Dan Gilbert and his company, Bedrock, announced they are investing $2.1 billion in four different projects with the plans to create 24,000 jobs in Detroit.
Gilbert made the announcement Wednesday afternoon at the Book Tower.
The investments will be in the Book Tower, and previously announced projects at the former Hudson's site, the Monroe Block near Greektown and Campus Martius, and the One Campus Martius building, formerly known as the Compuware Building.
"This is a day we've been waiting for for a long time," Detroit Mayor Mike Duggan said. "The city of Detroit is going vertical. $2 billion that will reshape this city's skyline and Dan Gilbert and the Bedrock team are driving us in the right direction."
Of the 24,000 jobs that are being created, 15,000 will be construction jobs and the other 9,000 permanent jobs. $1.9 billion of it will be privately financed with $250 million in incentives.
The $250 million in incentives are expected to come with the My Thrive Bill, which designates, according to Duggan, money from the state income tax to help give the incentives.
"You have a situation where the state of Michigan is supporting the development of the city," without hurting the city's schools and government.
With the city ordinance, 51 percent of the workers have to be from the city of Detroit. Duggan said it has the potential to be over 1 million hours of work on all of these projects, more than double the work Detroiters did on Little Caesars Arena.
According to Gilbert, they are investing $313 million in rehabilitation for the Book Tower, which was vacant when Bedrock bought it over two years ago.
There will be nearly 320,000 square feet of space, including 80,000 square feet of office space, plus retail space, 95 residential units and possibly hotels.

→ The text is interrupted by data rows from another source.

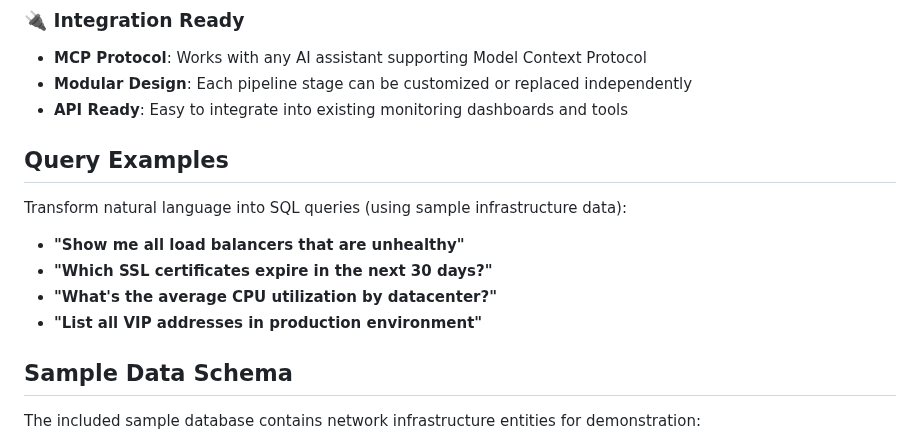
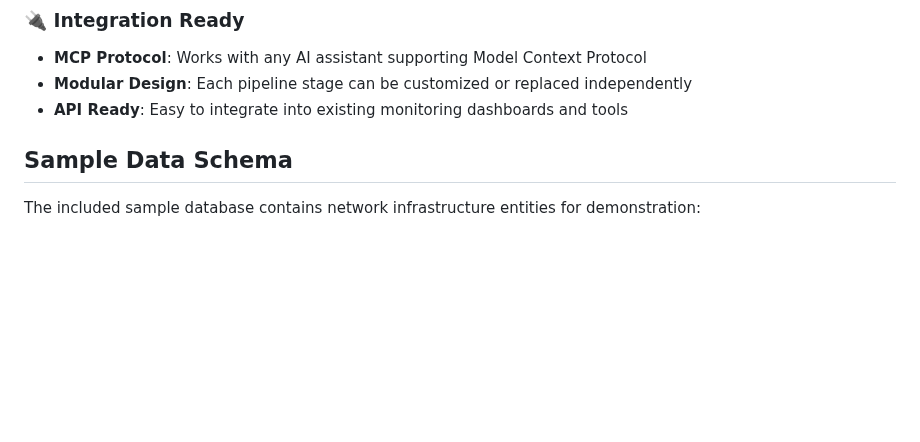
Before and after one commit to keo571/netquery, a Markdown page: README.md, the part around the change. Drawn GitHub-style; blank space fills up the shorter version.

Commit message:
Remove duplicate Query Examples section
- Remove the first Query Examples section that showed example queries
- Keep the later Query Examples section that references SAMPLE_QUERIES.md
- Eliminates redundancy and maintains single source of truth for examples
- Cleaner flow from architecture to sample data to installation

🤖 Generated with [Claude Code](https://claude.ai/code)

Co-Authored-By: Claude <noreply@anthropic.com>

```diff
--- a/README.md
+++ b/README.md
@@ -45,15 +45,6 @@ flowchart TD
 - **MCP Protocol**: Works with any AI assistant supporting Model Context Protocol
 - **Modular Design**: Each pipeline stage can be customized or replaced independently
 - **API Ready**: Easy to integrate into existing monitoring dashboards and tools
-
-## Query Examples
-
-Transform natural language into SQL queries (using sample infrastructure data):
-
-- **"Show me all load balancers that are unhealthy"**
-- **"Which SSL certificates expire in the next 30 days?"**
-- **"What's the average CPU utilization by datacenter?"**
-- **"List all VIP addresses in production environment"**
 
 ## Sample Data Schema
 
```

Gilbert said they are talking to high-end hotels who want to come to Detroit and view it as a real opportunity to bring a 4-star and 5-star hotel to the city.
The plans for the One Campus Martius building include filling in the massive gap on the back of the building, facing away from Campus Martius Park.
It is a $95 million expansion that will add 273,000 square feet to the building, plus upgrading the lobby to make it more open and more exciting.
The other two projects have previously been announced.
Gilbert said the skyscraper and building at the site of the old Hudson's in downtown Detroit will cost $900 million and will be the tallest skyscraper in the city.
The building will have 240,000 square feet for office space, 100,000 square feet for retail space, 75,000 square feet of public space and 330 residential units.
"We want to make this a landmark attraction, landmark architecture that Detroit will be proud of for decades and decades," Gilbert said.
The plan for the skyscraper is to attract the kind of businesses and tech businesses for the city. It will have open floor plates, lots of light and what he said is a lot of attraction from an architectural standpoint.
It's expected to break ground in 2017.
The final project is the Monroe Block and will cost more than $830 million. it will have 810,000 square feet of office space, 170,000 square feet of retail space, 482 residential apartments and at least 900 parking spaces.
That's expected to break ground next year.
During the announcement, Gilbert said the city is in dire need of more room for offices and residences.
"We have nowhere to go for more office space," he said. "Either Quicken Loans has to move or go vertical. Momentum breeds momentum."
According to Gilbert, all four projects are in a combined 5-year timeline, meaning the last of the four should be completed within five years.